Americans have been smoking fewer cigarettes over the past two decades. Last year, smoking was down 3% over 2004, and tobacco leaf production was 27% lower, the USDA said.
But some of those former smokers have become spitters.
As reported in CSP Daily News, Reynolds American Inc., got into the smokeless market earlier this year by purchasing Conwood, a private company that makes Kodiak snuff and Levi Garrett chewing tobacco. It makes great sense for us, Reynolds American spokesperson Maura Payne said. The U.S. cigarette industry is in decline. That's in part what made us interested in entering another tobacco category.
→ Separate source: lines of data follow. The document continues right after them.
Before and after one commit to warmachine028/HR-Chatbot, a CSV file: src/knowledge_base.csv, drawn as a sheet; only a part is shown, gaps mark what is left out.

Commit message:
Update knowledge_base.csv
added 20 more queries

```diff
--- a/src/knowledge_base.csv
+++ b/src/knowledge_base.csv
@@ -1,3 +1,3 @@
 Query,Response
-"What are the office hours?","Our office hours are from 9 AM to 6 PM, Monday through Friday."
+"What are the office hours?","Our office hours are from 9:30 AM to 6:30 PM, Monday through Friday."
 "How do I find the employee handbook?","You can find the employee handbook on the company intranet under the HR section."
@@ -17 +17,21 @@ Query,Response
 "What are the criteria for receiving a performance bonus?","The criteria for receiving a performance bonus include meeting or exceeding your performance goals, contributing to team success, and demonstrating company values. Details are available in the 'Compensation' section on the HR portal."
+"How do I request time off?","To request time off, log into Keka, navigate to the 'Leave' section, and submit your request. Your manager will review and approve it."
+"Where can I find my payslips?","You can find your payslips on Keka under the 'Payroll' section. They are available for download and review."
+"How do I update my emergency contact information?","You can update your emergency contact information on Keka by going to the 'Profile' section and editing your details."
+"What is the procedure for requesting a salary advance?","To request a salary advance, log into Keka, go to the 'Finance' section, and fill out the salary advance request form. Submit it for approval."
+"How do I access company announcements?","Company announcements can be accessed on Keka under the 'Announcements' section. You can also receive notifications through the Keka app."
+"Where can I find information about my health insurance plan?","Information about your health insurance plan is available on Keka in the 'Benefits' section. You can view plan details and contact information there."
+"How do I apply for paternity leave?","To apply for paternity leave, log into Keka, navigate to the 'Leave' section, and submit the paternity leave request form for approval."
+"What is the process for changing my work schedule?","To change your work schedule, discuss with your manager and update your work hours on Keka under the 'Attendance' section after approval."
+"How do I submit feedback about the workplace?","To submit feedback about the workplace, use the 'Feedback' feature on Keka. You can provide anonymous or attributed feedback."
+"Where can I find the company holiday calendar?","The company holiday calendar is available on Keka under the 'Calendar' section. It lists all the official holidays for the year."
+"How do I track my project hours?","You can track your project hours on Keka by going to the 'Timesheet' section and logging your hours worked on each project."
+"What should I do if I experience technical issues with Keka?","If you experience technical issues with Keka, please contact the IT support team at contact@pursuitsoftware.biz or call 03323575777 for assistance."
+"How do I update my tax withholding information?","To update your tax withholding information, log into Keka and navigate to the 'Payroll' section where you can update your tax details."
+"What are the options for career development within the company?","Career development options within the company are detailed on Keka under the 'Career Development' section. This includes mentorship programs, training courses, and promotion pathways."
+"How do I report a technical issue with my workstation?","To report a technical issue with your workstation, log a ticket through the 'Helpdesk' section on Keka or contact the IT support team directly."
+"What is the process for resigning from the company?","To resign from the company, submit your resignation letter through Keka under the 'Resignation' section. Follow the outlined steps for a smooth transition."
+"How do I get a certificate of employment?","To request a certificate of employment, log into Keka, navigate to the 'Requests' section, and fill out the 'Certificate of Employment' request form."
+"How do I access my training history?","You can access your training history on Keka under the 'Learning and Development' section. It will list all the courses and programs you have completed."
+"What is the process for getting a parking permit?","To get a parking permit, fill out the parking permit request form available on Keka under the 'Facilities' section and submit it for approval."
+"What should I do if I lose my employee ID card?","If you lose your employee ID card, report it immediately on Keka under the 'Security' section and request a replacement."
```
Reynolds American has also recently started selling a spitless tobacco called Camel Snus in at least two markets. Philip Morris USA has also said it will test a smokeless, spitless tobacco product called Taboka. The two products are similar and come in small pouches, which users put into their cheek but don't spit or chew. Taboka will be sold in 12-pouch containers, which are expected to cost about the same as a pack of cigarettes.
PM USA has said Taboka is designed for adult smokers who are interested in smokeless tobacco alternatives, but not necessarily the chewing, dipping and spitting products now on store shelves.
Farmers significantly cut back growing burley tobacco after Congress passed the $10.1 billion tobacco buyout in 2004, ending the industry's Depression-era production and price controls and replacing them with a free-market system.
Bronson Frick, associate director of Americans for Non-Smokers Rights, said part of the decrease in smokingand increase in chewinghas to do with public smoking bans. More than three dozen communities and states have already passed anti-smoking laws, he said.
And in related news, R.J. Reynolds is expected to invest millions in Arizona to defeat a statewide smoking ban on the November ballot and support a compromise measure that would strike down more restrictive local ordinances. The maker of Camel, Kool and other cigarette brands said it would spend $40 million on campaigns in Arizona, Missouri, California and Ohio, reported The Arizona Republic.
The Smoke-Free Arizona initiative would ban smoking in most enclosed public places except outdoor patios, designated hotel rooms, fraternal clubs when not open to the public and tobacco shops with separate ventilation. There would be no exception for bars.
That initiative also would create a two-cents-per-pack tobacco tax to fund enforcement of the restrictions.
The tobacco-backed measure does not include any funding for enforcement, said the report. And while creating a statewide ordinance, it would strip local governments of their ability to pass all-out bans, as Tempe, Ariz., voters did in 2002.
R.J. Reynolds' investment in Arizona is similar to its efforts in Ohio, the newspaper said, where the company is backing a campaign called Smoke Less Ohio to compete with a more restrictive smoking ban. In California and Missouri, the company is targeting ballot proposals to raise tobacco taxes. California voters will weigh whether to boost taxes of cigarettes and other tobacco products by $2.60, to $3.47 per pack, to fund health care programs and other projects. In Missouri, voters will be asked to raise cigarette taxes to 97 cents per pack from 17 cents and increase taxes on other tobacco products by 20%.
In addition to the competing smoking restriction initiatives, Arizona voters in November will also be asked to vote on a significant increase in tobacco taxes to fund early childhood programs. The First Things First initiative, the brainchild of the Basha grocery store family, would boost taxes on cigarettes 80 cents, to $1.98 per pack. That's just as large as the tobacco tax being considered in Missouri.